His original band, The Alan Price Combo, morphed into The Animals once Eric Burdon joined up. A few years later though, he left forming The Alan Price Set, a six piece that included a few brass players. Weened as many of the Flamingo All-Nighter keyboardists were, on Jimmy Smith and Jimmy McGriff, he and the band’s live show was probably way more blues, rootsy and jazzy than the singles released. All but the first (‘I Put A Spell On You’) were polished up for the charts, but it worked. They had a string of hits, and like Manfred Mann during the period, chose really interesting material to cover. One example being this Randy Newman song. With a great voice like his, these singles just had magic. I remember seeing a B&W clip of this on AMERICAN BANDSTAND back then. God I wish it would turn up on youtube.


Saturday, October 11th, 2008

Listen: Rock The Nation / Montrose
Rock The Nation / Montrose

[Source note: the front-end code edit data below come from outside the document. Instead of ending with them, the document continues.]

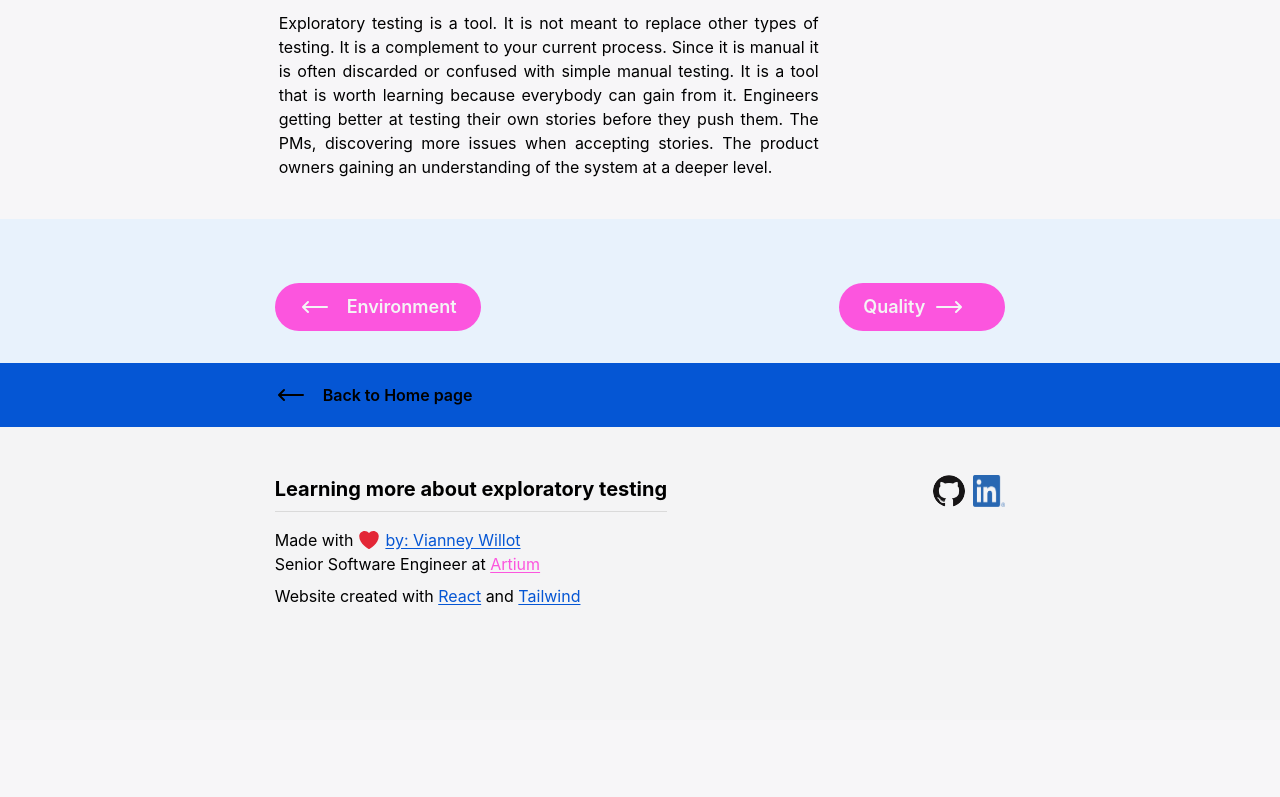
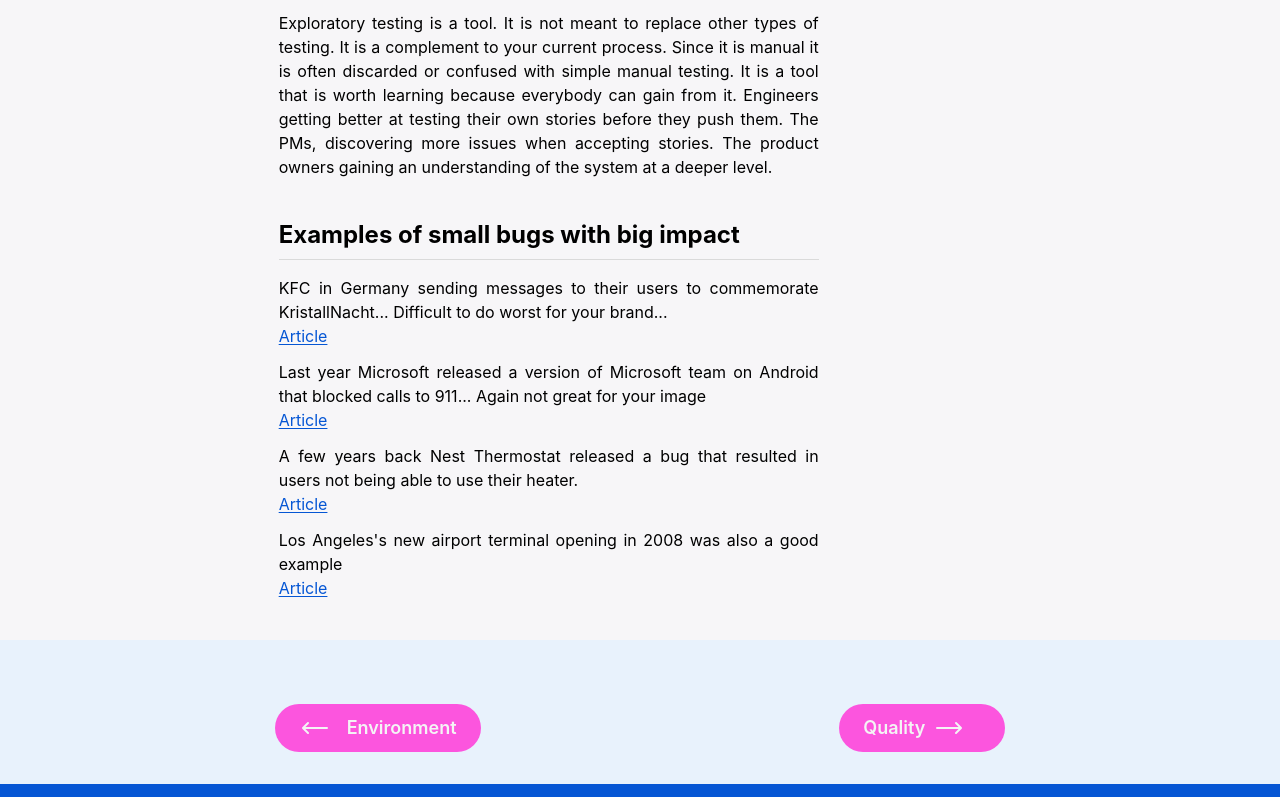
Before and after one commit to willot/Quality, a React (Create React App) app: page /summary in a window 1280 px wide. Shown: the part 1211-2008 px from the top of the page. Before the commit the page ends 1931 px from the top, so only its background shows below. Built offline with nearby package versions, Linux system fonts and the light colour scheme.

Commit message:
add a new section to summary page

```diff
--- a/src/components/LayoutWrapper.tsx
+++ b/src/components/LayoutWrapper.tsx
@@ -161,7 +161,7 @@ export const LayoutWrapper = ({
                 text: "Quality",
                 link: "/quality"
             },
-            listSection: ["A-useful-tool", "When-to-use-exploratory-testing?"],
+            listSection: ["A-useful-tool", "When-to-use-exploratory-testing?", "Examples-of-small-bugs-with-big-impact"],
             title: "Summary",
             subTitle: "Summarize your learning on exploratory testing.",
         }
--- a/src/pages/Summary.tsx
+++ b/src/pages/Summary.tsx
@@ -8,7 +8,9 @@ export const Summary = () => {
     const [idVisible, setIdVisible] = useState("");
     const [clickedSection, setIsClickedSection] = useState(false);
 
-    const {ref1, ref2} = ShowSectionHook(clickedSection, setIsClickedSection, setIdVisible, window, "When-to-use-exploratory-testing?");
+    const {
+        ref1, ref2, ref3
+    } = ShowSectionHook(clickedSection, setIsClickedSection, setIdVisible, window, "Examples-of-small-bugs-with-big-impact");
 
     useEffect(() => {
         document.title = 'Exploratory Testing-Summary';
@@ -21,33 +23,46 @@ export const Summary = () => {
             <LayoutWrapper page="summary" currentSection={idVisible} setCurrentSection={setIdVisible}
                            setIsClickedSection={setIsClickedSection}>
                 <section className="bg-white-bg h-full text-black text-justify py-10 px-1">
-                    <h2 className="font-bold text-2xl border-b border-grey-light pb-2 mb-4" ref={ref1} id="A-useful-tool">A useful tool</h2>
-                    <p className="pb-4">Quality is not only meeting your user's expectations. It is also something that
+                    <section>
+                        <h2 className="font-bold text-2xl border-b border-grey-light pb-2 mb-4" ref={ref1}
+                            id="A-useful-tool">A useful tool</h2>
+                        <p className="pb-4">Quality is not only meeting your user's expectations. It is also something
+                            that
                             makes
                             you stand out in a good way
-                        or in a bad way. Ultimately to ensure the quality of your product you need to test it. For that,
+                            or in a bad way. Ultimately to ensure the quality of your product you need to test it. For
+                            that,
                             you need a testing strategy.</p>
-                    <p className="pb-4">Test automation is a required step in your testing strategy. It is the foundation
+                        <p className="pb-4">Test automation is a required step in your testing strategy. It is the
+                            foundation
                             on which you can
                             build. It gives you confidence that your current application can be released to your users.
                             Tools like load
                             testing and usability testing can also be important depending on what is your product. But I
                             believe one of the most underused tools is
-                        "exploratory testing". Exploratory testing is not writing a script and running it over and over
+                            "exploratory testing". Exploratory testing is not writing a script and running it over and
+                            over
                             before
-                        each release. These kinds of tests NEED to be automated tests. Exploratory testing is where you
+                            each release. These kinds of tests NEED to be automated tests. Exploratory testing is where
+                            you
                             probe
-                        the potential cracks in your application. This lets you find bugs before your users. These bugs
+                            the potential cracks in your application. This lets you find bugs before your users. These
+                            bugs
                             get
-                        fixed. Unit, integration or end-to-end tests get written to ensure that this bug never appears
+                            fixed. Unit, integration or end-to-end tests get written to ensure that this bug never
+                            appears
                             again. Then you move on.</p>
-                    <h2 className="pt-10 font-bold text-2xl border-b border-grey-light pb-2 mb-4" ref={ref2} id="When-to-use-exploratory-testing?">When to use exploratory testing?</h2>
+                    </section>
+                    <section>
+                        <h2 className="pt-10 font-bold text-2xl border-b border-grey-light pb-2 mb-4" ref={ref2}
+                            id="When-to-use-exploratory-testing?">When to use exploratory testing?</h2>
                         <p className="pb-4">I think it is up to each team to decide. For me, exploratory
                             testing is something that should happen every time concerns are raised about a part of the
                             application. A lot of teams do not have a QA person but that doesn't mean that you can't run
                             exploratory testing sessions. The person in charge of accepting stories can use exploratory
                             testing
-                        to go beyond the simple acceptance criteria. You can also organize weekly sessions  and invite
+                            to go beyond the simple acceptance criteria. You can also organize weekly sessions and
+                            invite
                             different team members and guide them to show how exploratory testing let them
                             discover the limit of their application. </p>
                         <p>Exploratory testing is a tool. It is not meant to replace other types of testing. It is a
@@ -55,10 +70,44 @@ export const Summary = () => {
                             your
                             current process. Since it is manual it is often discarded or confused with simple manual
                             testing. It
-                        is a tool that is worth learning because everybody can gain from it. Engineers getting better at
-                        testing their own stories before they push them. The PMs, discovering more issues when accepting
+                            is a tool that is worth learning because everybody can gain from it. Engineers getting
+                            better at
+                            testing their own stories before they push them. The PMs, discovering more issues when
+                            accepting
                             stories.
                             The product owners gaining an understanding of the system at a deeper level.</p>
+                    </section>
+                    <section>
+                        <h2 className="pt-10 font-bold text-2xl border-b border-grey-light pb-2 mb-4" ref={ref3}
+                            id="Examples-of-small-bugs-with-big-impact">Examples of small bugs with big impact</h2>
+                        <section className={'flex flex-col space-y-3'}>
+                            <div>
+                                <p>KFC in Germany sending messages to their users to commemorate KristallNacht...
+                                    Difficult to do worst for your brand...</p>
+                                <a className="text-blue underline underline-offset-2"
+                                   href={"https://www.bbc.com/news/world-europe-63499057"}>Article</a>
+                            </div>
+                            <div>
+                                <p>Last year Microsoft released a version of Microsoft team on Android that blocked calls to 911...
+                                    Again not great for your image</p>
+                                <a className="text-blue underline underline-offset-2"
+                                   href={"https://www.androidpolice.com/microsoft-teams-android-911-update/"}>Article</a>
+                            </div>
+                            <div>
+                                <p>A few years back Nest Thermostat released a bug that resulted in users not being able
+                                    to
+                                    use
+                                    their heater.</p>
+                                <a className="text-blue underline underline-offset-2"
+                                   href={"https://www.theregister.com/2016/01/14/nest_foul_up/"}>Article</a>
+                            </div>
+                            <div>
+                                <p>Los Angeles's new airport terminal opening in 2008 was also a good example</p>
+                                <a className="text-blue underline underline-offset-2"
+                                   href={"https://www.computerweekly.com/news/2240086013/British-Airways-reveals-what-went-wrong-with-Terminal-5"}>Article</a>
+                            </div>
+                        </section>
+                    </section>
                 </section>
             </LayoutWrapper>
         </section>
```
Lines whose indentation alone changed are shown as unchanged.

Montrose. If it’s good it’s always good. You may remember a time in punkcentric ’77 when Montrose was a nasty word, representing the hard rock, metal hair band, LA Sunset Strip. A frozen in time culture when we were all teens and knew way more than those folks did. Yeah right. Like the reality of every musical movement, there were great things happening which we happily turned our nose to at the time. I secretly didn’t. Montrose was one. I went to LA for the 1st time in May ’73 at the invitation of Rich Fazekas, then promotion guy for United Artists. We’d stuck up a friendship (lasting until this day) as a result of him promoting their UK signings (The Move, Family. Hawkwind, Man, Help Yourself). This resulted in my self-serving position of playing them on my college station even though no one was probably listening, which was basically the situation for all of us in small towns acting as cities. Still it got me a relationship with Rich. So in May ’73, at his invitation, I schlepped to LA. Bless his heart, Rich introduced me to mexican food, took me to the Troubadour for a jaw dropping Tim Buckley show, we raided a publishing company with Greg Shaw that was dumping all their 7″ singles (I got many sick things like several copies of The Alan Price Set’s ‘I Put A Spell On You’) and took me to see The Pretty Things 1st US shows at the Whisky (which was the ultimate point of the trip originally). Somewhere in that 4 day blur, we went to Warner Brothers Studios to see Montrose making their 1st album. I vividly remember this song being recorded – but I’m not choosing to post it for nostogia or show off reasons – instead becuase it is so ‘the real thing’ and sounds it until this day – and in mono my friends, straight from my 7″. I hope you love it like I do. I never hear it anymore – not that I did then. Hopefully someone will discover it here and make Montrose some well deserved $.